IsaFoL (Isabelle Formalization of Logic) is an undertaking that aims at developing formal theories about logics, proof systems, and automatic provers, using Isabelle/HOL. At the heart of the project is the conviction that proof assistants have become mature enough to actually help researchers in automated reasoning when they develop new calculi and tools. In this paper, I describe and reflect on three verification subprojects to which I contributed: a first-order resolution prover, an imperative SAT solver, and generalized term orders for λ-free higher-order logic.

We present a linear logical framework implemented within the Hybrid system [Felty and Momigliano 2012]. Hybrid is designed to support the use of higher-order abstract syntax for representing and reasoning about formal systems, implemented in the Coq Proof Assistant. In this work, we extend the system with a linear specification logic, which provides infrastructure for reasoning directly about object languages with linear features.

We developed this framework in order to address the challenges of reasoning about the type system of a quantum lambda calculus. In particular, we started by considering the Proto-Quipper language [Ross 2015], which contains the core of Quipper [Green et al. 2013; Selinger and Val- iron 2006]. Quipper is a new quantum programming language under active development with a linear type system.

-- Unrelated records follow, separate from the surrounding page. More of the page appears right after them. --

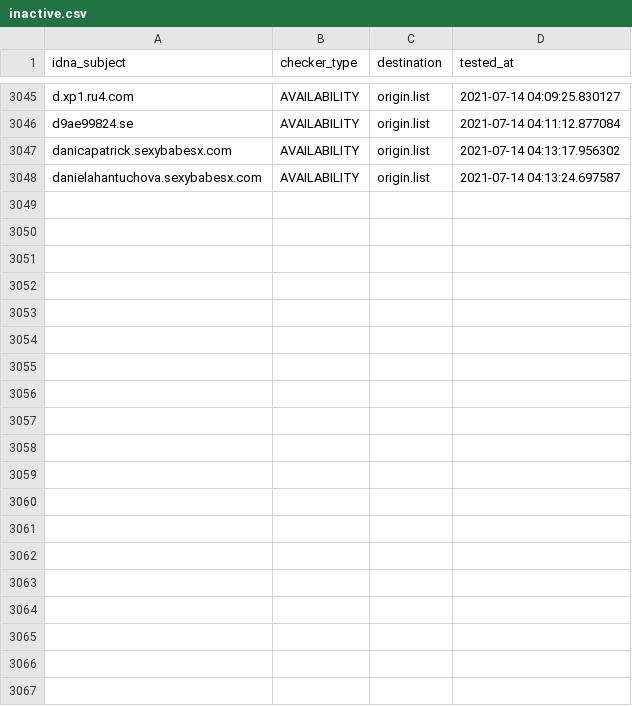
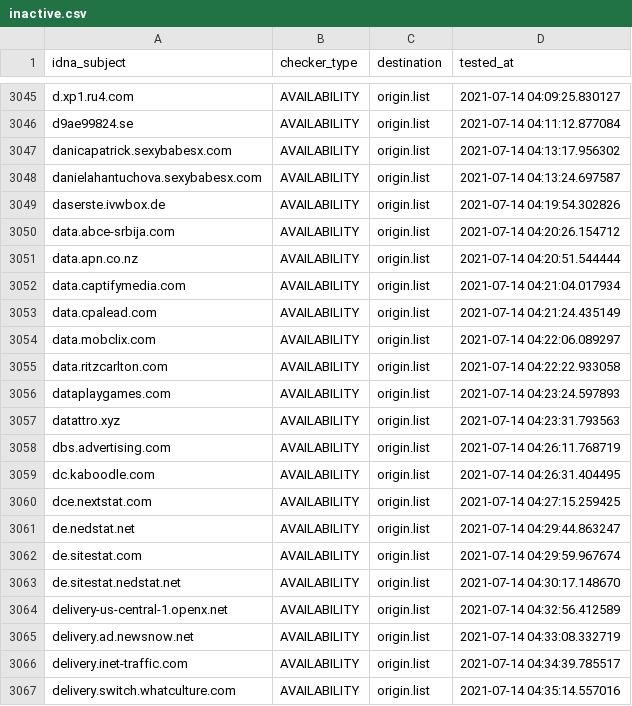
Before and after one commit to dead-hosts/cameleon_web_sysctl.org, a CSV file: .pyfunceble/inactive.csv, drawn as a sheet; only a part is shown, gaps mark what is left out; the diff covers the shown part only; the diff names each change by its address in the sheet, - before the commit and + after, or states it on an @@ line.

```diff
--- a/.pyfunceble/inactive.csv
+++ b/.pyfunceble/inactive.csv
+row 3049: daserste.ivwbox.de | AVAILABILITY | origin.list | 2021-07-14 04:19:54.302826
+row 3050: data.abce-srbija.com | AVAILABILITY | origin.list | 2021-07-14 04:20:26.154712
+row 3051: data.apn.co.nz | AVAILABILITY | origin.list | 2021-07-14 04:20:51.544444
+row 3052: data.captifymedia.com | AVAILABILITY | origin.list | 2021-07-14 04:21:04.017934
+row 3053: data.cpalead.com | AVAILABILITY | origin.list | 2021-07-14 04:21:24.435149
+row 3054: data.mobclix.com | AVAILABILITY | origin.list | 2021-07-14 04:22:06.089297
+row 3055: data.ritzcarlton.com | AVAILABILITY | origin.list | 2021-07-14 04:22:22.933058
+row 3056: dataplaygames.com | AVAILABILITY | origin.list | 2021-07-14 04:23:24.597893
+row 3057: datattro.xyz | AVAILABILITY | origin.list | 2021-07-14 04:23:31.793563
+row 3058: dbs.advertising.com | AVAILABILITY | origin.list | 2021-07-14 04:26:11.768719
+row 3059: dc.kaboodle.com | AVAILABILITY | origin.list | 2021-07-14 04:26:31.404495
+row 3060: dce.nextstat.com | AVAILABILITY | origin.list | 2021-07-14 04:27:15.259425
+row 3061: de.nedstat.net | AVAILABILITY | origin.list | 2021-07-14 04:29:44.863247
+row 3062: de.sitestat.com | AVAILABILITY | origin.list | 2021-07-14 04:29:59.967674
+row 3063: de.sitestat.nedstat.net | AVAILABILITY | origin.list | 2021-07-14 04:30:17.148670
+row 3064: delivery-us-central-1.openx.net | AVAILABILITY | origin.list | 2021-07-14 04:32:56.412589
+row 3065: delivery.ad.newsnow.net | AVAILABILITY | origin.list | 2021-07-14 04:33:08.332719
+row 3066: delivery.inet-traffic.com | AVAILABILITY | origin.list | 2021-07-14 04:34:39.785517
+row 3067: delivery.switch.whatculture.com | AVAILABILITY | origin.list | 2021-07-14 04:35:14.557016
```
Also changed, not shown: 9 added rows elsewhere in this file, .pyfunceble/whois.csv, 12 other files.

We have completed a formal proof of type soundness for Proto-Quipper [Mahmoud and Felty 2018b]. Our current work includes extending this work to other properties of Proto-Quipper as well as reasoning about other quantum programming languages [Mahmoud and Felty 2018a]. It also includes reasoning about other object languages with linear features in areas such as meta-theory of low-level abstract machine code, proof theory of focused linear sequent calculi, and modeling biological processes as transition systems and proving properties about them [Despeyroux et al. 2018].

The field of *p*-adic numbers ℚ_{p} and the ring of *p*-adic integers ℤ_{p} are essential constructions of modern number theory. Hensel’s lemma, described by Gouvêa as the “most important algebraic property of the *p*-adic numbers,” shows the existence of roots of polynomials over ℤ_{p} provided an initial seed point. The theorem can be proved for the *p*-adics with significantly weaker hypotheses than for general rings. We construct ℚ_{p} and ℤ_{p} in the Lean proof assistant, with various associated algebraic properties, and formally prove a strong form of Hensel’s lemma. The proof lies at the intersection of algebraic and analytic reasoning and demonstrates how the Lean mathematical library handles such a heterogeneous topic.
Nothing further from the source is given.